▶ **Change detection outputs**:
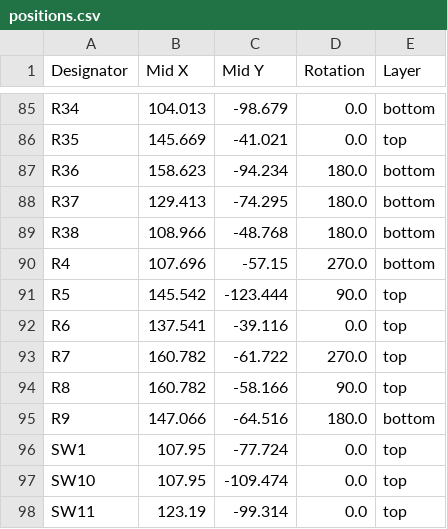
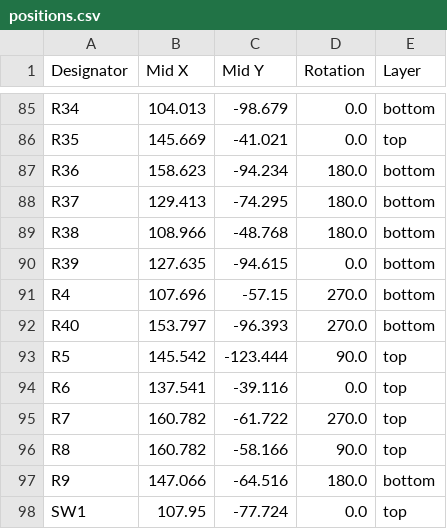
Before and after one commit to agkaminski/Pocket80, a CSV file: kicad/production/positions.csv, drawn as a sheet; only a part is shown, gaps mark what is left out; the shorter side is filled out with more unchanged rows; the diff names each change by its address in the sheet, - before the commit and + after, or states it on an @@ line.

```diff
--- a/kicad/production/positions.csv
+++ b/kicad/production/positions.csv
+row 90: R39 | 127.635 | -94.615 | 0.0 | bottom
+row 92: R40 | 153.797 | -96.393 | 270.0 | bottom
```
Also changed, not shown: kicad/production/bom.csv, kicad/production/designators.csv, 14 other files.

▶ **What to work on**: For the data above, count every line in which the string "positions" appears, and answer with the count only.

▶ **Response box**: 3